The RPMs come back up and smooth out, but then climb to about 2500. Yeah, that’s what I expected, but I still can’t remember what horrible thing is going on under the hood. I kick the accelerator down, thinking “sticky throttle?”, but knowing as soon as the thought comes that this isn’t the problem.
The RPMs come back to where they should be, and the engine settles down, back to its normal hum. I’m talking to my car, my baby. “Please, not today. I love you. I love you more than my wife. You’ve never given me a problem that was your fault. Please.”
(More misery below the fold)
The light turns green and I put her in drive, and she’s happy all the way to the college. Until I pull into the parking spot. Then she does the exact same thing, and I can’t remember the cause.
Ok, no matter. She got me here. I’ll worry about it after the exams. I kiss the dashboard and head for student services. I’m early, but not as early as I had planned. There’s no line at all. That’s strange, I’d been expecting one. Maybe the exams aren’t there, but elsewhere on campus. I roam a little bit, but don’t see anyone queued up anywhere.
Oh right, tomorrow’s Independence Day. I’ve probably just hit it right. Still, I’m a little uneasy. I wait for the doors to open at eight, and head in. I hand in my application, so that it’s in their hands and they don’t have time to lose it before the exams.
“Have you done the other things on the list? The exams and all?” Something in her voice sets me to worrying again.
“No. I came today to take them. I guess the line’s too long to get in today by now, huh?” I don’t want to tell her that I’m an idiot who just assumed they’d be … y’know… in the admissions office.
“No, actually. There’s only one other person here so far.” She nods over at the teenager and her mom and little brother on the couches.
The proctor has come to the desk and is filling out some forms and without looking up says, “No, you’re fine! We’ll get you all taken care of in just a minute, plenty of room. I just need to do something first.”
Hey, cool! ‘tsall good. I take a seat, and the lady comes over, having forgotton to give us our numbers. It’s a little square laminated card, mine with a “2” on it (because I’m second in line, duh), and says to give it to the proctor when going in for the exam.

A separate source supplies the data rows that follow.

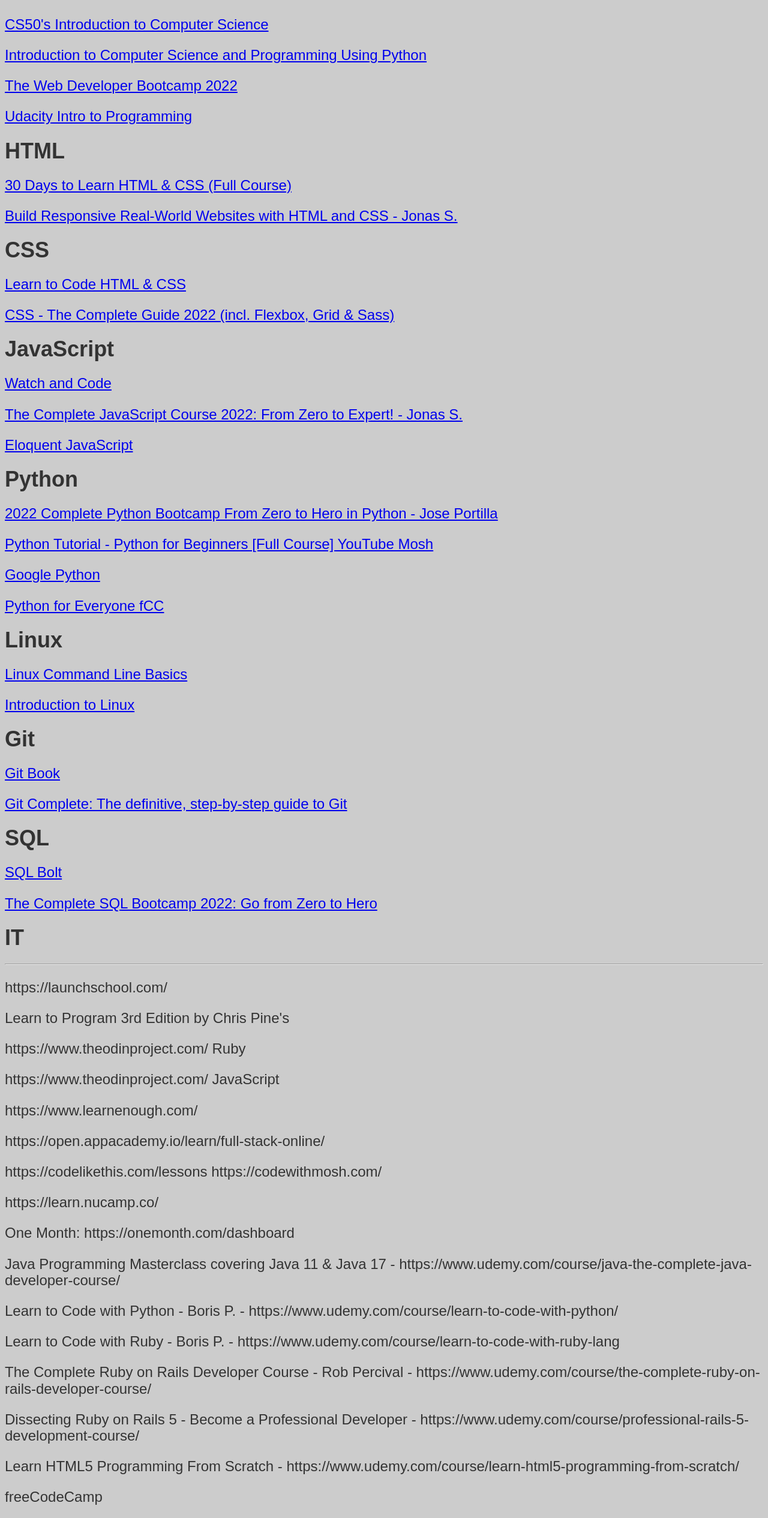
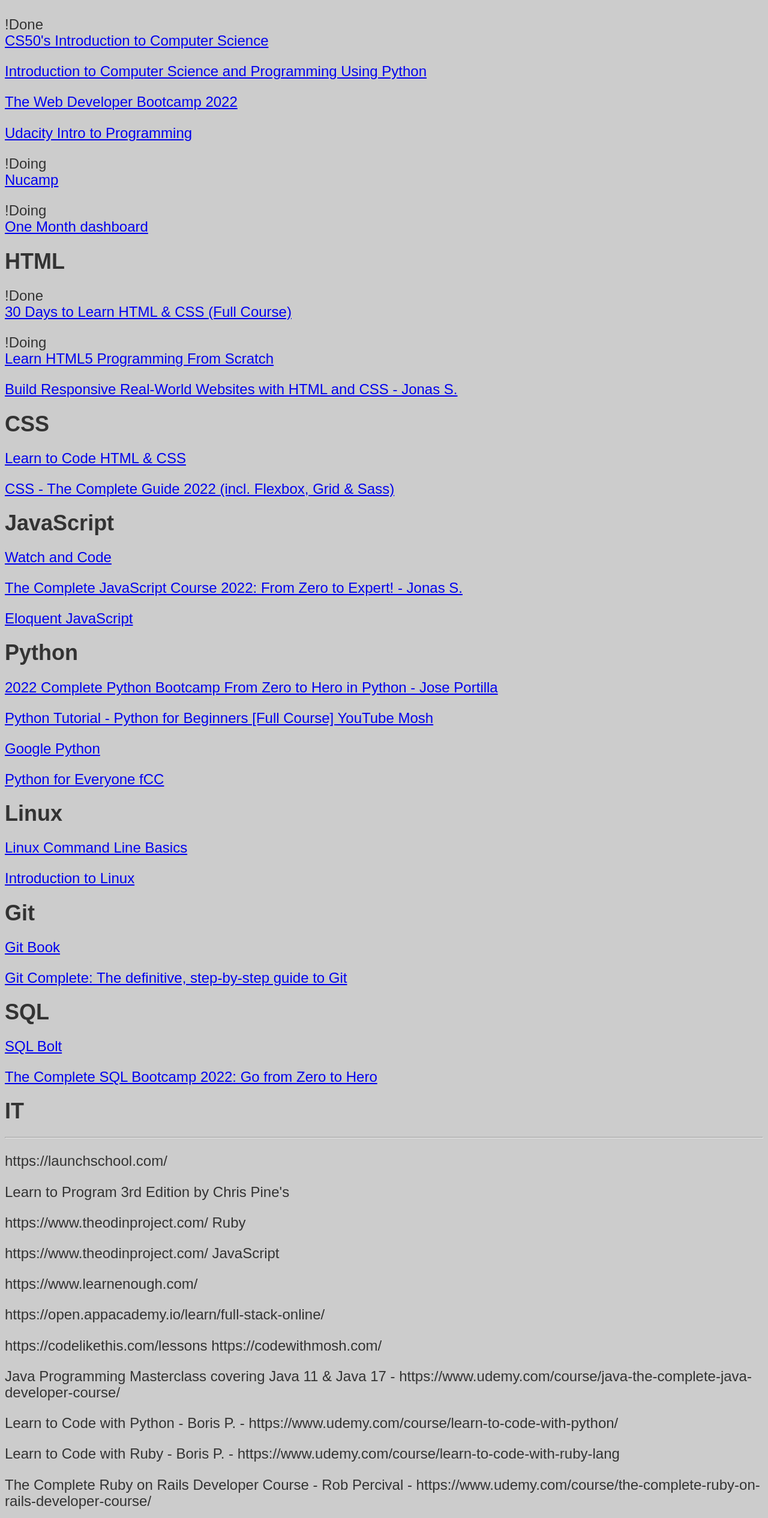
Before and after one commit to cazaresmr/roadmap, a plain HTML site: page index.html in a window 1280 px wide. Shown: the part 252-2782 px from the top of the page at 60% size. Drawn offline with Linux system fonts and the light colour scheme.

Commit message:
Adding Doing and Done

```diff
--- a/index.html
+++ b/index.html
@@ -17,7 +17,7 @@
     </h2>
 
     <h2>General:</h2>
-    <p>
+    <p>!Done<br>
         <a href="https://www.edx.org/course/introduction-computer-science-harvardx-cs50x">
             CS50's Introduction to Computer Science</a>
     </p>
@@ -32,10 +32,17 @@
         <a href="https://classroom.udacity.com/nanodegrees/nd000/dashboard/overview">
             Udacity Intro to Programming</a>
     </p>
+    <p>!Doing<br><a href="https://learn.nucamp.co/">Nucamp</a> </p>
+    <p>!Doing<br><a href="https://onemonth.com/dashboard">One Month dashboard</a></p>
     <h2>HTML</h2>
-    <p>
+    <p>!Done<br>
         <a href="https://www.youtube.com/playlist?list=PLgGbWId6zgaWZkPFI4Sc9QXDmmOWa1v5F">
-            30 Days to Learn HTML & CSS (Full Course)</a>
+            30 Days to Learn HTML & CSS (Full Course) </a>
+
+    </p>
+    <p>!Doing<br> <a href="https://www.udemy.com/course/learn-html5-programming-from-scratch/">Learn HTML5
+            Programming From
+            Scratch </a>
     </p>
     <p>
         <a href="https://www.udemy.com/course/design-and-develop-a-killer-website-with-html5-and-css3/">Build Responsive
@@ -89,8 +96,6 @@
             <p>https://www.learnenough.com/</p>
             <p>https://open.appacademy.io/learn/full-stack-online/</p>
             <p>https://codelikethis.com/lessons https://codewithmosh.com/</p>
-            <p>https://learn.nucamp.co/</p>
-            <p>One Month: https://onemonth.com/dashboard</p>
             <p>Java Programming Masterclass covering Java 11 & Java 17 -
                 https://www.udemy.com/course/java-the-complete-java-developer-course/</p>
             <p>Learn to Code with Python - Boris P. - https://www.udemy.com/course/learn-to-code-with-python/</p>
@@ -99,8 +104,7 @@
                 https://www.udemy.com/course/the-complete-ruby-on-rails-developer-course/</p>
             <p>Dissecting Ruby on Rails 5 - Become a Professional Developer -
                 https://www.udemy.com/course/professional-rails-5-development-course/</p>
-            <p>Learn HTML5 Programming From Scratch - https://www.udemy.com/course/learn-html5-programming-from-scratch/
-            </p>
+
             <p>freeCodeCamp</p>
             <p>Advanced CSS and Sass: Flexbox, Grid, Animations, and More! - Jonas S. -
                 https://www.udemy.com/course/advanced-css-and-sass/</p>
@@ -190,6 +194,10 @@
             <p>www.freecodecamp.org/news/python-projects-for-beginners/amp/</p>
             <p>https://www-freecodecamp-org.cdn.ampproject.org/c/s/www.freecodecamp.org/news/build-six-quick-python-projects/amp/
             </p>
+            <p>
+                <a href="https://visualstudiomagazine.com/articles/2021/08/31/github-vs-code.aspx?m=2">One-Click VS Code
+                    in Browser from GitHub Repo ('How Did I Not Know This?')</a>
+            </p>
             <h2>
                 <a href="https://github.com/jasmcaus/ai-math-roadmap">Math</a>
             </h2>
```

Then she heads off in the direction the proctor went.
We wait there a few minutes, little brother fidgeting, teenager patient but obviously edgy, mom reading a magazine.
The lady comes back. “I’m so sorry to you and you,” she says nodding her head at each of us two in turn. “We’re not giving the tests on Thursdays now. Here’s the new schedule.”
Shit. I have to laugh, though.
From whence came the art:
That image it titled Laugh-Out-Loud Cats #539, by Ape Lad, and is licenced under the Creative Commons Attribution-Noncommercial-No Derivative Works 2.0 license.